Officer allegedly has
history of threats
A police officer arrested Tuesday for allegedly threatening his estranged wife's boyfriend apparently had harassed and threatened him before on numerous occasions.
And the officer's wife did not seek a temporary restraining order against him because she feared he would harm her for jeopardizing his job.
Those allegations are cited in a petition filed Tuesday by George Wong, the boyfriend, in Wahiawa District Court for a temporary restraining order against the officer.
The officer, 35, was released Tuesday afternoon pending further investigation. He could not be reached for comment.
In his petition, Wong contends the officer is "dangerous" and that he fears for himself and his children. He said the harassment has been escalating, from "threatening to put me in the hospital, knocking me out, putting me in a wheelchair, having other officers follow me, claiming to arrest me and contracting someone to kill me."
A District Court judge granted a temporary restraining order Tuesday prohibiting the officer or anyone acting on his behalf from having any contact with Wong and his family. The officer has also been ordered to appear in District Court on Jan. 20 for a further hearing on the matter.
According to the petition, the threats and harassment escalated over the weekend after the officer left an "insulting and threatening message" on Wong's voice mail Friday. The officer's wife had forwarded her phone calls to Wong's cell phone because her husband allegedly had been harassing her. The couple, married since May 1995, separated in November.
Wong said he returned the phone call, telling the officer to stop calling and that he was not going to take the verbal abuse any longer. Wong also said he would report the officer to the police Internal Affairs Division.
Later, Wong said he received numerous phone calls from the officer at his girlfriend's home and more threatening messages. The threats got more serious "from attacks of hurting me up to contracted death," Wong wrote in his petition.
"He said if I go to (Internal Affairs), I would be asking for trouble, and he would hurt anyone close to me," Wong said.
Wong said he and his girlfriend hid over the weekend, fearing retaliation and to avoid any confrontation.

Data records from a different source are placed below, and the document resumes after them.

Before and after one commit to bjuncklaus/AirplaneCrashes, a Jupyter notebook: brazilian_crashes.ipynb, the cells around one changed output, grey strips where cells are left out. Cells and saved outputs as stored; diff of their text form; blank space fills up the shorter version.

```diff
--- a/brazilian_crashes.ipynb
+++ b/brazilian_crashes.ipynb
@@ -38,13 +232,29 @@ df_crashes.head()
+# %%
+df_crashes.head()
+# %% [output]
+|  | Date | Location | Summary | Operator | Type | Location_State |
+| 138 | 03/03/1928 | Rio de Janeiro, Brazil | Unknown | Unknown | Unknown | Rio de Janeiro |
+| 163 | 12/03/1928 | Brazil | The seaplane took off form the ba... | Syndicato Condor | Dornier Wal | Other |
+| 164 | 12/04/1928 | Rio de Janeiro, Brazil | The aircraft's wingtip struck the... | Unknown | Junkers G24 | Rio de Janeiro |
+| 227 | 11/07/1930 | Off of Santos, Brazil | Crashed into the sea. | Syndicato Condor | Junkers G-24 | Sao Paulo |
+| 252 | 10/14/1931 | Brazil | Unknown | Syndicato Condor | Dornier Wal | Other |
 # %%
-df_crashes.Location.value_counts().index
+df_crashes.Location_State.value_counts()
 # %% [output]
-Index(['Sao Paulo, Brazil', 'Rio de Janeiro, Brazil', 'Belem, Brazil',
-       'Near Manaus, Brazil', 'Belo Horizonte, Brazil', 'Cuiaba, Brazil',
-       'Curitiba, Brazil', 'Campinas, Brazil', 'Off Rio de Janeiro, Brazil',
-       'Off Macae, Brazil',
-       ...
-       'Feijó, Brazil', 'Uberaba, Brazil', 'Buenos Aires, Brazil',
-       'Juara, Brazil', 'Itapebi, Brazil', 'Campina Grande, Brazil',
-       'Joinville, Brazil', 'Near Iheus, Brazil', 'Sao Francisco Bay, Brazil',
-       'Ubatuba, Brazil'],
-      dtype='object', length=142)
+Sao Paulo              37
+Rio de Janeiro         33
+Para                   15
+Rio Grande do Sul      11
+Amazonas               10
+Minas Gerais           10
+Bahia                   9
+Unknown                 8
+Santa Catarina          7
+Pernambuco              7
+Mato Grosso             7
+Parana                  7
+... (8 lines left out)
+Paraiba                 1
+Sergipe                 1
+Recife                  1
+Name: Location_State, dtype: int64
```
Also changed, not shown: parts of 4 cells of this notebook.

According to court records, the officer filed for divorce against his wife in December. They have two children together. Police Chief Lee Donohue said earlier that the officer has been relieved of his badge and handgun and will be assigned to nonpatrol duties.

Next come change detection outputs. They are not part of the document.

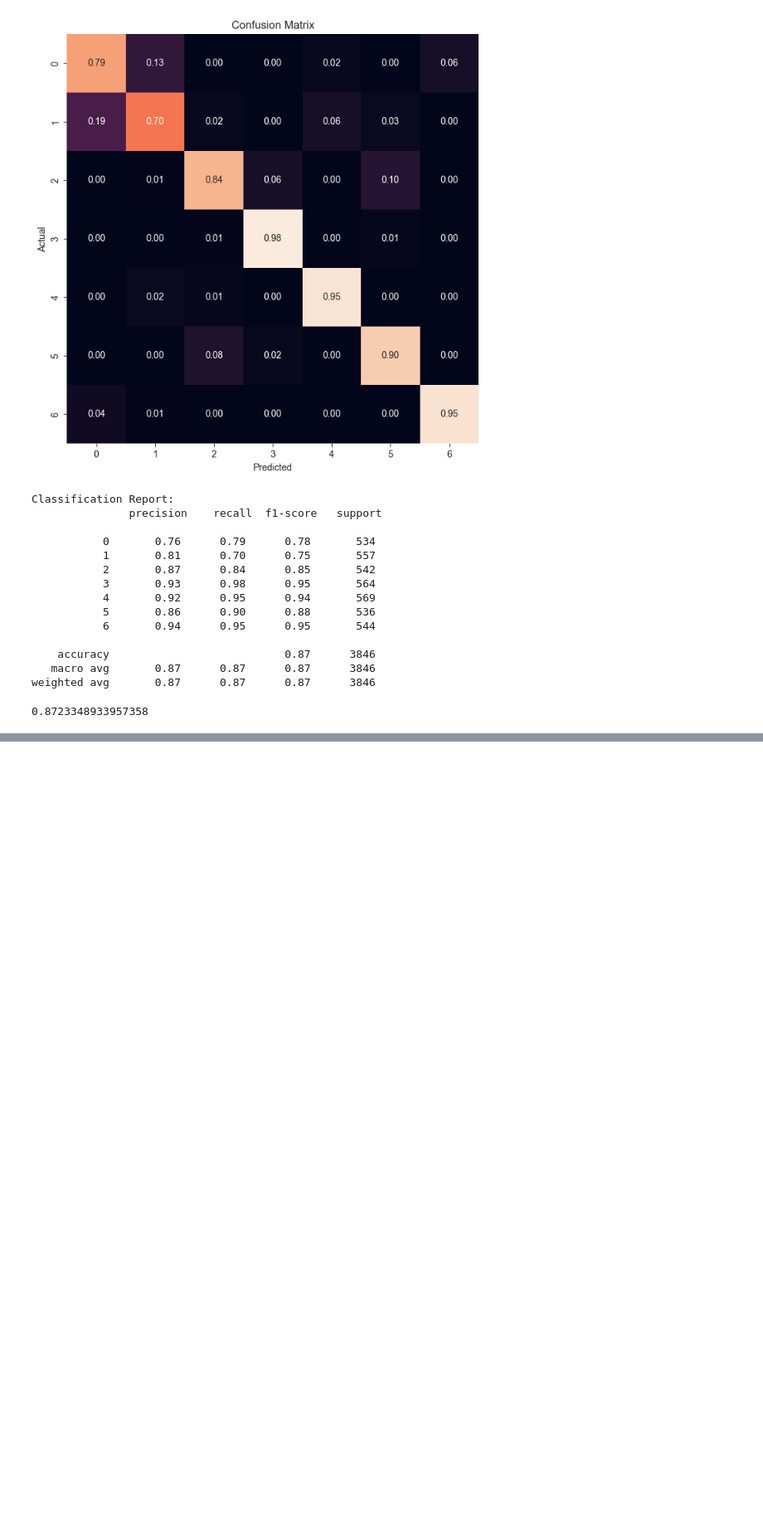
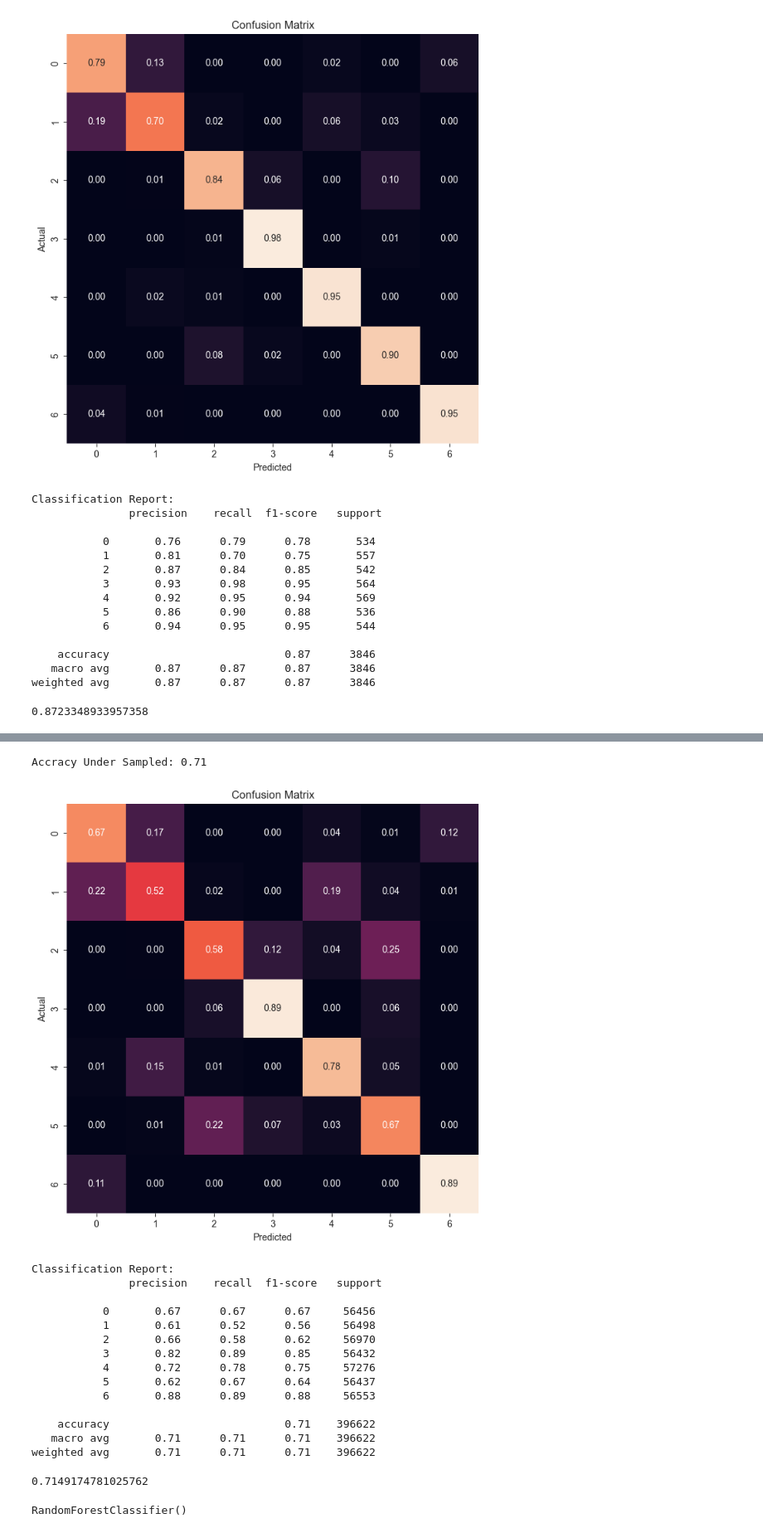
Before and after one commit to natek-1/Forest-Covertype, a Jupyter notebook: research/FE_and_Model_Training.ipynb, the cells around one changed output, grey strips where cells are left out. Shown at 83% size. Cells and saved outputs as stored; diff of their text form; code cells hidden in the pictures; blank space fills up the shorter version.

```diff
--- a/research/FE_and_Model_Training.ipynb
+++ b/research/FE_and_Model_Training.ipynb
@@ -364,0 +436,31 @@ weighted avg       0.87      0.87      0.87      3846
+# %%
+model_2 = LogisticRegression()
+model_2.fit(X_train, y_train)
+evaluate_model(model_2, "Under Sampled", X_test, y_test)
+# %% [output]
+Accracy Under Sampled: 0.71
+[figure, added]
+Classification Report:
+               precision    recall  f1-score   support
+
+           0       0.67      0.67      0.67     56456
+           1       0.61      0.52      0.56     56498
+           2       0.66      0.58      0.62     56970
+           3       0.82      0.89      0.85     56432
+           4       0.72      0.78      0.75     57276
+           5       0.62      0.67      0.64     56437
+           6       0.88      0.89      0.88     56553
+
+    accuracy                           0.71    396622
+   macro avg       0.71      0.71      0.71    396622
+weighted avg       0.71      0.71      0.71    396622
+0.7149174781025762
+# %%
+## Running with random forest
+
+X_train, X_test, y_train, y_test = split_and_scale(df_copy.drop(columns=['Wilderness_Area_Type', 'Soil_Type']))
+
+rf_classifier = RandomForestClassifier()
+rf_classifier.fit(X_train, y_train)
+# %% [output]
+RandomForestClassifier()
```
Also changed, not shown: parts of 13 cells of this notebook, 4 other files.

Internal Affairs is conducting an administrative investigation and working with prosecutors in the criminal investigation.